* _PROBLEM REQUIREMENTS_
Please find the lines in the entries below that contain the word "seating", and copy each one.

[SUPPLIED MATERIAL Boundary: Start]

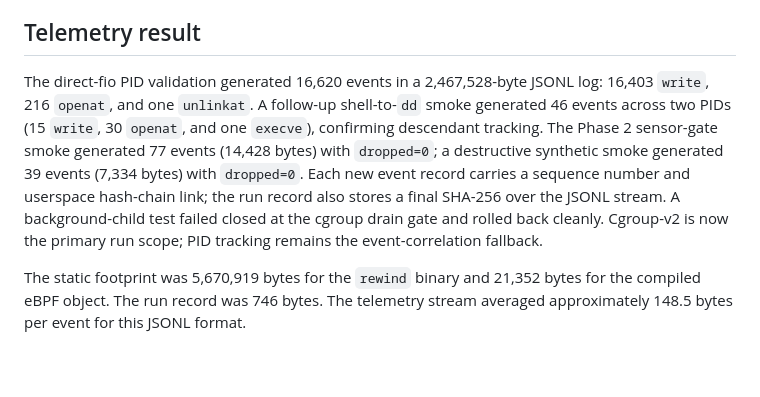
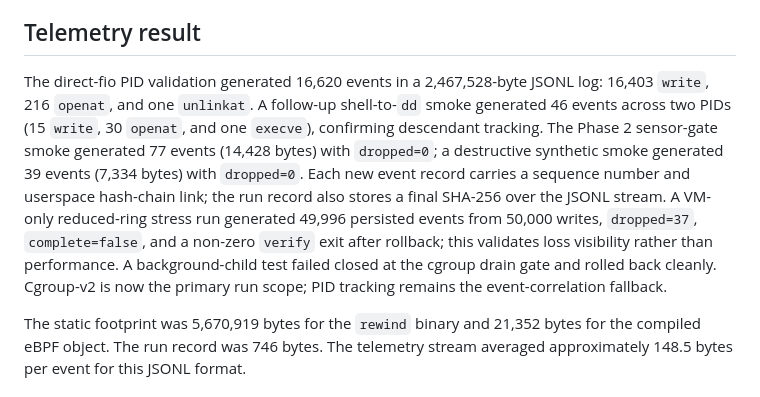
Before and after one commit to cmlonder/rewind-bpf, a Markdown page: benchmarks/RESULTS.md, the part around the change. Drawn GitHub-style; blank space fills up the shorter version.

Commit message:
docs: record ring-buffer loss validation

```diff
--- a/benchmarks/RESULTS.md
+++ b/benchmarks/RESULTS.md
@@ -24,7 +24,7 @@ Three separate cold B4 protected runs measured 25,606 KiB/s read and 10,931 KiB/
 
 ## Telemetry result
 
-The direct-fio PID validation generated 16,620 events in a 2,467,528-byte JSONL log: 16,403 `write`, 216 `openat`, and one `unlinkat`. A follow-up shell-to-`dd` smoke generated 46 events across two PIDs (15 `write`, 30 `openat`, and one `execve`), confirming descendant tracking. The Phase 2 sensor-gate smoke generated 77 events (14,428 bytes) with `dropped=0`; a destructive synthetic smoke generated 39 events (7,334 bytes) with `dropped=0`. Each new event record carries a sequence number and userspace hash-chain link; the run record also stores a final SHA-256 over the JSONL stream. A background-child test failed closed at the cgroup drain gate and rolled back cleanly. Cgroup-v2 is now the primary run scope; PID tracking remains the event-correlation fallback.
+The direct-fio PID validation generated 16,620 events in a 2,467,528-byte JSONL log: 16,403 `write`, 216 `openat`, and one `unlinkat`. A follow-up shell-to-`dd` smoke generated 46 events across two PIDs (15 `write`, 30 `openat`, and one `execve`), confirming descendant tracking. The Phase 2 sensor-gate smoke generated 77 events (14,428 bytes) with `dropped=0`; a destructive synthetic smoke generated 39 events (7,334 bytes) with `dropped=0`. Each new event record carries a sequence number and userspace hash-chain link; the run record also stores a final SHA-256 over the JSONL stream. A VM-only reduced-ring stress run generated 49,996 persisted events from 50,000 writes, `dropped=37`, `complete=false`, and a non-zero `verify` exit after rollback; this validates loss visibility rather than performance. A background-child test failed closed at the cgroup drain gate and rolled back cleanly. Cgroup-v2 is now the primary run scope; PID tracking remains the event-correlation fallback.
 
 The static footprint was 5,670,919 bytes for the `rewind` binary and 21,352 bytes for the compiled eBPF object. The run record was 746 bytes. The telemetry stream averaged approximately 148.5 bytes per event for this JSONL format.
 
```
Also changed, not shown: docs/ARCHITECTURE.md (+1 -1 lines), docs/PHASE2_PLAN.md (+1 -1 lines).
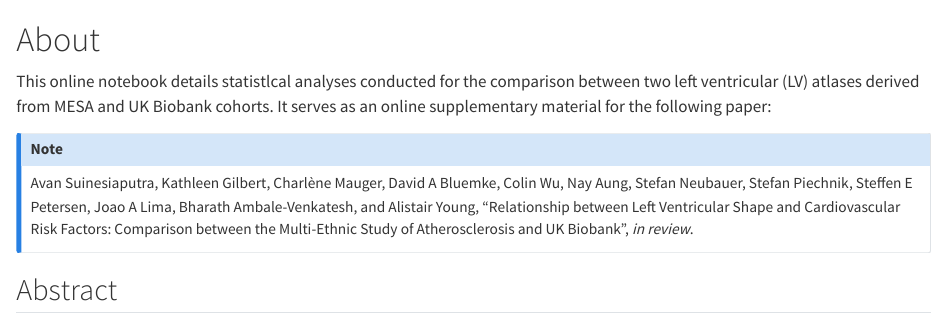
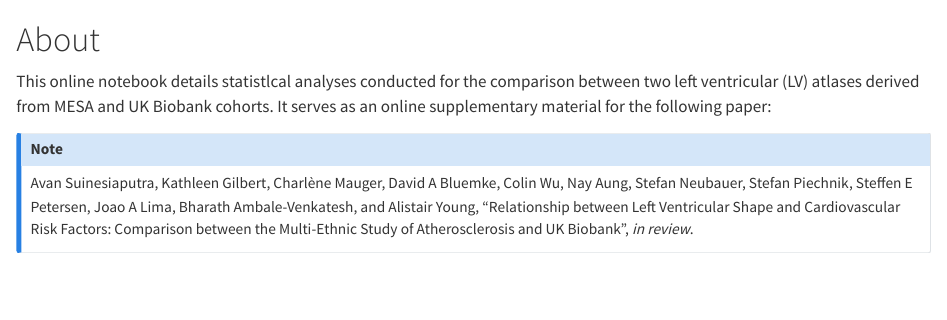
Before and after one commit to CardiacAtlasProject/MESA-UKB-LVAtlas, a Quarto document (index.qmd): the page in a window 1100 px wide, from its top. Rendered offline with R 4.5, knitr and Pandoc in place of Quarto, with nearby package versions.

```diff
--- a/index.qmd
+++ b/index.qmd
@@ -5,5 +5,3 @@
 ::: {.callout-note appearance="simple" icon="false"}
 Avan Suinesiaputra, Kathleen Gilbert, Charlène Mauger, David A Bluemke, Colin Wu, Nay Aung, Stefan Neubauer, Stefan Piechnik, Steffen E Petersen, Joao A Lima, Bharath Ambale-Venkatesh, and Alistair Young, "Relationship between Left Ventricular Shape and Cardiovascular Risk Factors: Comparison between the Multi-Ethnic Study of Atherosclerosis and UK Biobank", *in review*.
 :::
-
-## Abstract
```
Also changed, not shown: README.md (added).
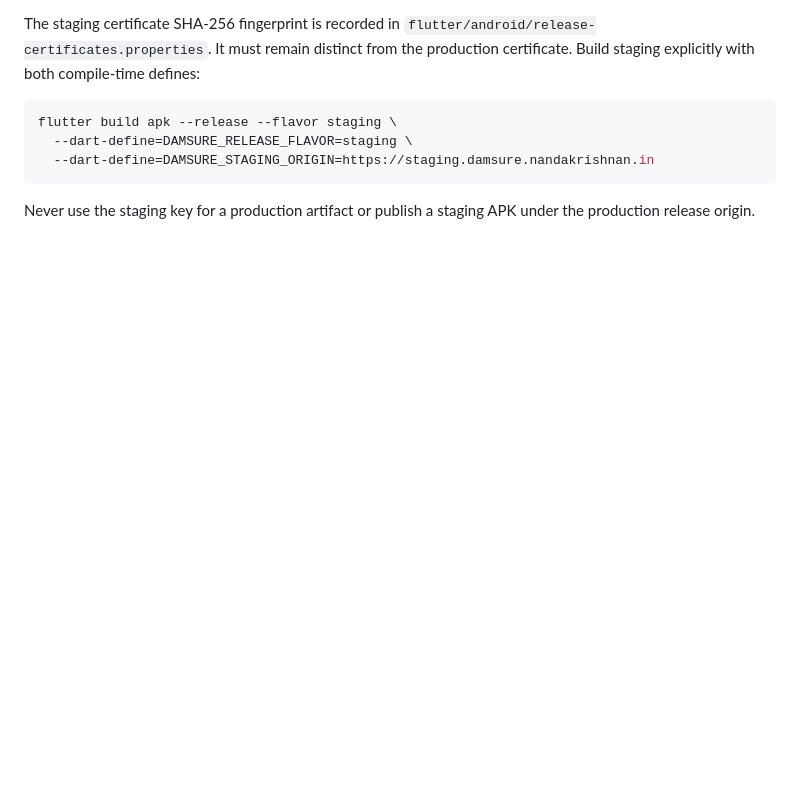
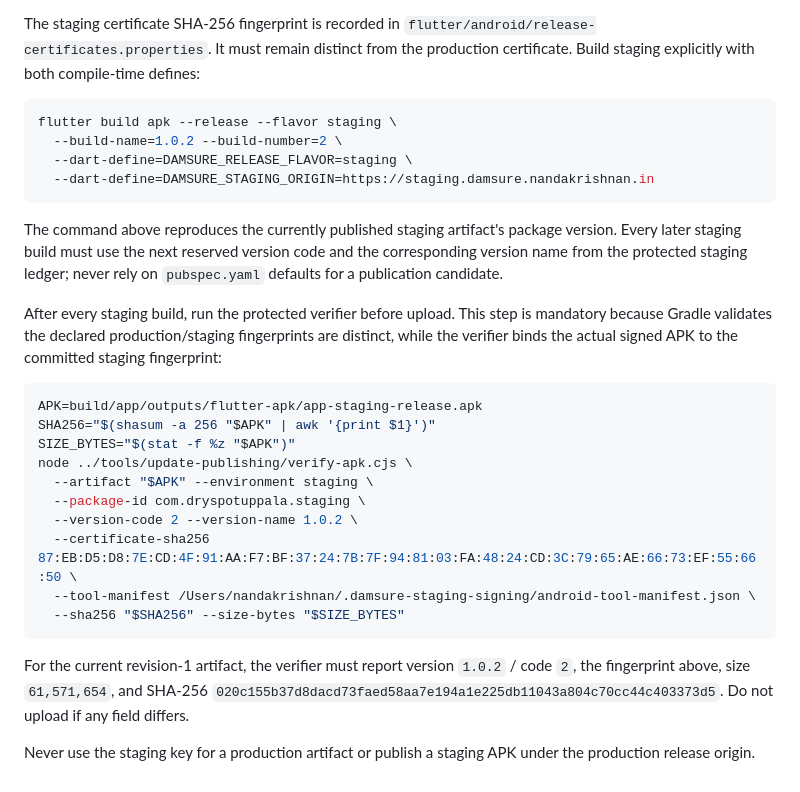
Before and after one commit to NanduKkd/DrySpot-Damsure-Calc-App, a Markdown page: docs/current/android-release-runbook.md, the part around the change. Drawn GitHub-style; blank space fills up the shorter version.

Commit message:
Document exact staging artifact verification

````diff
--- a/docs/current/android-release-runbook.md
+++ b/docs/current/android-release-runbook.md
@@ -71,9 +71,38 @@ defines:
 
 ```bash
 flutter build apk --release --flavor staging \
+  --build-name=1.0.2 --build-number=2 \
   --dart-define=DAMSURE_RELEASE_FLAVOR=staging \
   --dart-define=DAMSURE_STAGING_ORIGIN=https://staging.damsure.nandakrishnan.in
 ```
 
+The command above reproduces the currently published staging artifact's package
+version. Every later staging build must use the next reserved version code and
+the corresponding version name from the protected staging ledger; never rely
+on `pubspec.yaml` defaults for a publication candidate.
+
+After every staging build, run the protected verifier before upload. This step
+is mandatory because Gradle validates the declared production/staging
+fingerprints are distinct, while the verifier binds the actual signed APK to
+the committed staging fingerprint:
+
+```bash
+APK=build/app/outputs/flutter-apk/app-staging-release.apk
+SHA256="$(shasum -a 256 "$APK" | awk '{print $1}')"
+SIZE_BYTES="$(stat -f %z "$APK")"
+node ../tools/update-publishing/verify-apk.cjs \
+  --artifact "$APK" --environment staging \
+  --package-id com.dryspotuppala.staging \
+  --version-code 2 --version-name 1.0.2 \
+  --certificate-sha256 87:EB:D5:D8:7E:CD:4F:91:AA:F7:BF:37:24:7B:7F:94:81:03:FA:48:24:CD:3C:79:65:AE:66:73:EF:55:66:50 \
+  --tool-manifest /Users/nandakrishnan/.damsure-staging-signing/android-tool-manifest.json \
+  --sha256 "$SHA256" --size-bytes "$SIZE_BYTES"
+```
+
+For the current revision-1 artifact, the verifier must report version `1.0.2`
+/ code `2`, the fingerprint above, size `61,571,654`, and SHA-256
+`020c155b37d8dacd73faed58aa7e194a1e225db11043a804c70cc44c403373d5`.
+Do not upload if any field differs.
+
 Never use the staging key for a production artifact or publish a staging APK
 under the production release origin.
````
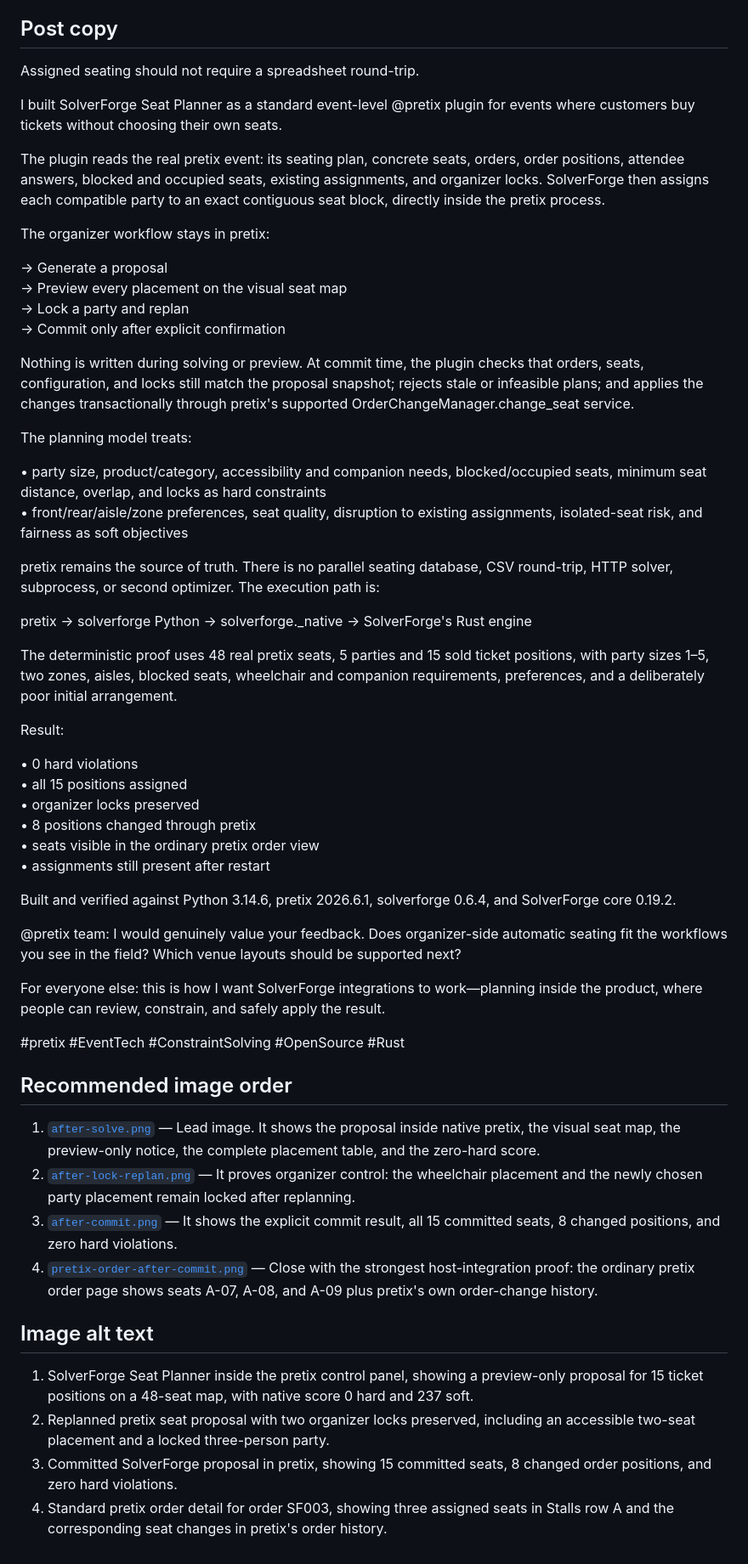
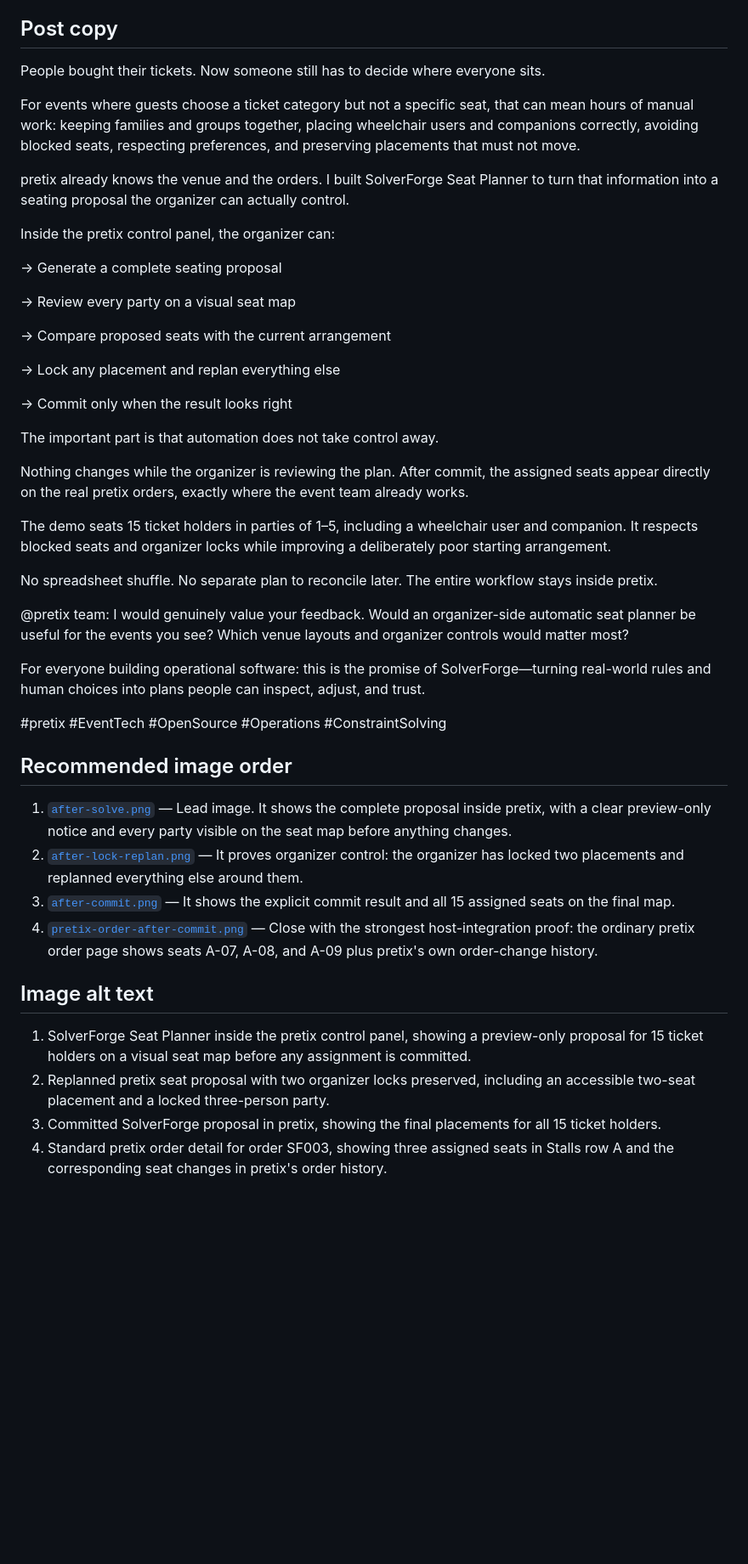
Before and after one commit to blackopsrepl/solverforge-pretix, a Markdown page: evidence/linkedin-post.md, the part around the change. Shown at 85% size. Rendered like a GitHub page; blank space fills up the shorter version.

Commit message:
docs(evidence): lead with organizer value

```diff
--- a/evidence/linkedin-post.md
+++ b/evidence/linkedin-post.md
@@ -6,79 +6,63 @@ copy deliberately does not send readers to a dead link.
 
 ## Post copy
 
-Assigned seating should not require a spreadsheet round-trip.
+People bought their tickets. Now someone still has to decide where everyone
+sits.
 
-I built SolverForge Seat Planner as a standard event-level @pretix plugin
-for events where customers buy tickets without choosing their own seats.
+For events where guests choose a ticket category but not a specific seat, that
+can mean hours of manual work: keeping families and groups together, placing
+wheelchair users and companions correctly, avoiding blocked seats, respecting
+preferences, and preserving placements that must not move.
 
-The plugin reads the real pretix event: its seating plan, concrete seats,
-orders, order positions, attendee answers, blocked and occupied seats, existing
-assignments, and organizer locks. SolverForge then assigns each compatible
-party to an exact contiguous seat block, directly inside the pretix process.
+pretix already knows the venue and the orders. I built SolverForge Seat Planner
+to turn that information into a seating proposal the organizer can actually
+control.
 
-The organizer workflow stays in pretix:
+Inside the pretix control panel, the organizer can:
 
-→ Generate a proposal
-→ Preview every placement on the visual seat map
-→ Lock a party and replan
-→ Commit only after explicit confirmation
+→ Generate a complete seating proposal
 
-Nothing is written during solving or preview. At commit time, the plugin checks
-that orders, seats, configuration, and locks still match the proposal snapshot;
-rejects stale or infeasible plans; and applies the changes transactionally
-through pretix's supported OrderChangeManager.change_seat service.
+→ Review every party on a visual seat map
 
-The planning model treats:
+→ Compare proposed seats with the current arrangement
 
-• party size, product/category, accessibility and companion needs,
-blocked/occupied seats, minimum seat distance, overlap, and locks as hard
-constraints
-• front/rear/aisle/zone preferences, seat quality, disruption to existing
-assignments, isolated-seat risk, and fairness as soft objectives
+→ Lock any placement and replan everything else
 
-pretix remains the source of truth. There is no parallel seating database, CSV
-round-trip, HTTP solver, subprocess, or second optimizer. The execution path is:
+→ Commit only when the result looks right
 
-pretix → solverforge Python → solverforge._native → SolverForge's Rust engine
+The important part is that automation does not take control away.
 
-The deterministic proof uses 48 real pretix seats, 5 parties and 15 sold ticket
-positions, with party sizes 1–5, two zones, aisles, blocked seats, wheelchair
-and companion requirements, preferences, and a deliberately poor initial
-arrangement.
+Nothing changes while the organizer is reviewing the plan. After commit, the
+assigned seats appear directly on the real pretix orders, exactly where the
+event team already works.
 
-Result:
+The demo seats 15 ticket holders in parties of 1–5, including a wheelchair user
+and companion. It respects blocked seats and organizer locks while improving a
+deliberately poor starting arrangement.
 
-• 0 hard violations
-• all 15 positions assigned
-• organizer locks preserved
-• 8 positions changed through pretix
-• seats visible in the ordinary pretix order view
-• assignments still present after restart
+No spreadsheet shuffle. No separate plan to reconcile later. The entire
+workflow stays inside pretix.
 
-Built and verified against Python 3.14.6, pretix 2026.6.1, solverforge 0.6.4,
-and SolverForge core 0.19.2.
+@pretix team: I would genuinely value your feedback. Would an organizer-side
+automatic seat planner be useful for the events you see? Which venue layouts
+and organizer controls would matter most?
 
-@pretix team: I would genuinely value your feedback. Does organizer-side
-automatic seating fit the workflows you see in the field? Which venue layouts
-should be supported next?
+For everyone building operational software: this is the promise of
+SolverForge—turning real-world rules and human choices into plans people can
+inspect, adjust, and trust.
 
-For everyone else: this is how I want SolverForge integrations to work—planning
-inside the product, where people can review, constrain, and safely apply the
-result.
-
-#pretix #EventTech #ConstraintSolving #OpenSource #Rust
+#pretix #EventTech #OpenSource #Operations #ConstraintSolving
 
 ## Recommended image order
 
 1. [`after-solve.png`](screenshots/after-solve.png) — Lead image. It shows the
-   proposal inside native pretix, the visual seat map, the preview-only notice,
-   the complete placement table, and the zero-hard score.
+   complete proposal inside pretix, with a clear preview-only notice and every
+   party visible on the seat map before anything changes.
 2. [`after-lock-replan.png`](screenshots/after-lock-replan.png) — It proves
-   organizer control: the wheelchair placement and the newly chosen party
-   placement remain locked after replanning.
+   organizer control: the organizer has locked two placements and replanned
+   everything else around them.
 3. [`after-commit.png`](screenshots/after-commit.png) — It shows the explicit
-   commit result, all 15 committed seats, 8 changed positions, and zero hard
-   violations.
+   commit result and all 15 assigned seats on the final map.
 4. [`pretix-order-after-commit.png`](screenshots/pretix-order-after-commit.png)
    — Close with the strongest host-integration proof: the ordinary pretix order
    page shows seats A-07, A-08, and A-09 plus pretix's own order-change history.
@@ -86,11 +70,11 @@ result.
 ## Image alt text
 
 1. SolverForge Seat Planner inside the pretix control panel, showing a
-   preview-only proposal for 15 ticket positions on a 48-seat map, with native
-   score 0 hard and 237 soft.
+   preview-only proposal for 15 ticket holders on a visual seat map before any
+   assignment is committed.
 2. Replanned pretix seat proposal with two organizer locks preserved, including
    an accessible two-seat placement and a locked three-person party.
-3. Committed SolverForge proposal in pretix, showing 15 committed seats, 8
-   changed order positions, and zero hard violations.
+3. Committed SolverForge proposal in pretix, showing the final placements for
+   all 15 ticket holders.
 4. Standard pretix order detail for order SF003, showing three assigned seats
    in Stalls row A and the corresponding seat changes in pretix's order history.
```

[SUPPLIED MATERIAL Boundary: End]

* _EXPECTED ANSWER_
-Assigned seating should not require a spreadsheet round-trip.
-The plugin reads the real pretix event: its seating plan, concrete seats,
+to turn that information into a seating proposal the organizer can actually
+→ Generate a complete seating proposal
-pretix remains the source of truth. There is no parallel seating database, CSV
-automatic seating fit the workflows you see in the field? Which venue layouts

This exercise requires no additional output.